EXTRACTED RECORDS section start

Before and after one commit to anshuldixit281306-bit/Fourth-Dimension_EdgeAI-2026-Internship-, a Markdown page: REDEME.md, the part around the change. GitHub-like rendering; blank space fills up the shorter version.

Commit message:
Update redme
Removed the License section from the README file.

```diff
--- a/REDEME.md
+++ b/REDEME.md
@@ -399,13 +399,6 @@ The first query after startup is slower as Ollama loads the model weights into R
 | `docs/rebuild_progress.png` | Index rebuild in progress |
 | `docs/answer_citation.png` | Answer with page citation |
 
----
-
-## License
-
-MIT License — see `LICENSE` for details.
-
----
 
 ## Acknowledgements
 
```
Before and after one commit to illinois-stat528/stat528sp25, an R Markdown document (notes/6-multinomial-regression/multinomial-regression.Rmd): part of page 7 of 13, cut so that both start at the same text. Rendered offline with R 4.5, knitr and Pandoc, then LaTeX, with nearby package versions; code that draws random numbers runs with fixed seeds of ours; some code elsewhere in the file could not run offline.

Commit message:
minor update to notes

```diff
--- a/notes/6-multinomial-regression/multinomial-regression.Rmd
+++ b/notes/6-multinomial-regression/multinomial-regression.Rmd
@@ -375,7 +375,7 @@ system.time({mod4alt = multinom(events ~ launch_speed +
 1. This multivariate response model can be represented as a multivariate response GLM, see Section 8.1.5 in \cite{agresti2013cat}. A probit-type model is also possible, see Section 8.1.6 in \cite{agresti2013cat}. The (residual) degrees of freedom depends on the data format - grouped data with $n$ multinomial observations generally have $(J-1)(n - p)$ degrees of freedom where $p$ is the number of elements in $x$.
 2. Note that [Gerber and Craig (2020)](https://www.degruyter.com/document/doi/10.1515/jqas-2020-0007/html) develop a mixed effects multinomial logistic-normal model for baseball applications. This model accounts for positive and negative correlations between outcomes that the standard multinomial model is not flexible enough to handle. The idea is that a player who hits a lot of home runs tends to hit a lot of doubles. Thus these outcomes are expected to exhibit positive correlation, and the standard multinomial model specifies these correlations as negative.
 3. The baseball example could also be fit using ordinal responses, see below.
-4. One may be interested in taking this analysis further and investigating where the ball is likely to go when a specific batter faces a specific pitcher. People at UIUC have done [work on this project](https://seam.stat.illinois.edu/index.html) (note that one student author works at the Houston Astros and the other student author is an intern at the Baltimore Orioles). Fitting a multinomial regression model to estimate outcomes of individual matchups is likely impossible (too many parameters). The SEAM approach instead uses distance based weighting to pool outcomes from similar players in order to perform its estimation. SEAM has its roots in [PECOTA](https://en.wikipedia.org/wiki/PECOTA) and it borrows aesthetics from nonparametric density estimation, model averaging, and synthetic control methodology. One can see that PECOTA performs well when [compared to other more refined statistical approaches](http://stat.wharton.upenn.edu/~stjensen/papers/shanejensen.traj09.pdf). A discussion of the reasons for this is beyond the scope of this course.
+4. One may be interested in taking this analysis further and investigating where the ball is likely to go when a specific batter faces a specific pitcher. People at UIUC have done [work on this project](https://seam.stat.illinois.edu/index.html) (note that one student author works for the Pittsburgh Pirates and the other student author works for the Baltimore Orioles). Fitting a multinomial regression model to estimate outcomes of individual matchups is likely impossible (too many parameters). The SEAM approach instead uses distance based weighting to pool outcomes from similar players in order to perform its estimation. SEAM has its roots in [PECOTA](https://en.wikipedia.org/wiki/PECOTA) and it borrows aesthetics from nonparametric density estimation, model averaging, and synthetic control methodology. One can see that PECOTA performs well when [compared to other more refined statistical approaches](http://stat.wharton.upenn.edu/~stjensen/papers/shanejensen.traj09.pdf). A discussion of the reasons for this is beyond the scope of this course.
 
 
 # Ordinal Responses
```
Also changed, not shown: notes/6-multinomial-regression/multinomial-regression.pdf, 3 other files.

EXTRACTED RECORDS section end

Each line above that contains the string "after" should be identified and copied.

Before and after one commit to anshuldixit281306-bit/Fourth-Dimension_EdgeAI-2026-Internship-, a Markdown page: REDEME.md, the part around the change. GitHub-like rendering; blank space fills up the shorter version.
@@ -399,13 +399,6 @@ The first query after startup is slower as Ollama loads the model weights into R
Before and after one commit to illinois-stat528/stat528sp25, an R Markdown document (notes/6-multinomial-regression/multinomial-regression.Rmd): part of page 7 of 13, cut so that both start at the same text. Rendered offline with R 4.5, knitr and Pandoc, then LaTeX, with nearby package versions; code that draws random numbers runs with fixed seeds of ours; some code elsewhere in the file could not run offline.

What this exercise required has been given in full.